### What is expected:
Return all lines of the data in which the string "coin" occurs.

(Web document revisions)
Content starts

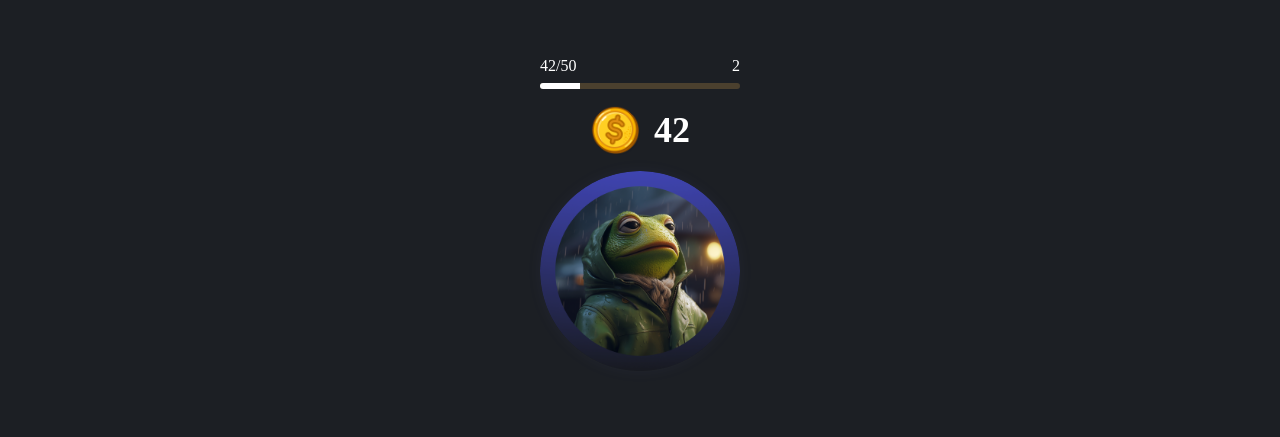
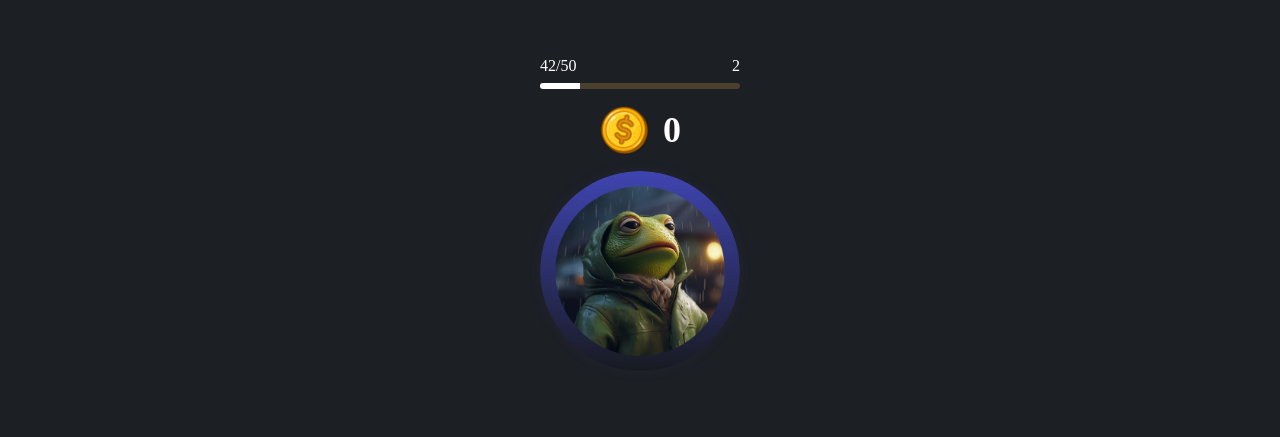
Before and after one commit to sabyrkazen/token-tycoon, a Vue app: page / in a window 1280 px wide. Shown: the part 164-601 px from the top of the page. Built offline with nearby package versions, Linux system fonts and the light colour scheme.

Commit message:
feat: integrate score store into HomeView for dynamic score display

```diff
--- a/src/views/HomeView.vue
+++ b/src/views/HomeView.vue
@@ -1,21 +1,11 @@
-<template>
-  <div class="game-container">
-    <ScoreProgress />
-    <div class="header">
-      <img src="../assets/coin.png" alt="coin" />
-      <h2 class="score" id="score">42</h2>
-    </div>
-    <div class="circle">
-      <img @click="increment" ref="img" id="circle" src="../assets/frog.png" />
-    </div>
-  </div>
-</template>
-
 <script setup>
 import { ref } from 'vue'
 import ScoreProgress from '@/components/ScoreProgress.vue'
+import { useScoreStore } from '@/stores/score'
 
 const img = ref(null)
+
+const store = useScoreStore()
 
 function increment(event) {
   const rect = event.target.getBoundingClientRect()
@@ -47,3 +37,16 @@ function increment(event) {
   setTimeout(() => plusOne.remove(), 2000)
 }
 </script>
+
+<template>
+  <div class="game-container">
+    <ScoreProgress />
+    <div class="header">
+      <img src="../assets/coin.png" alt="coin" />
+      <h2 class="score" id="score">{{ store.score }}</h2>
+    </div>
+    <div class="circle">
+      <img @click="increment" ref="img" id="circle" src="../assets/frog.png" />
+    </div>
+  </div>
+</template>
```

Content ends

### Answer:
-      <img src="../assets/coin.png" alt="coin" />
+      <img src="../assets/coin.png" alt="coin" />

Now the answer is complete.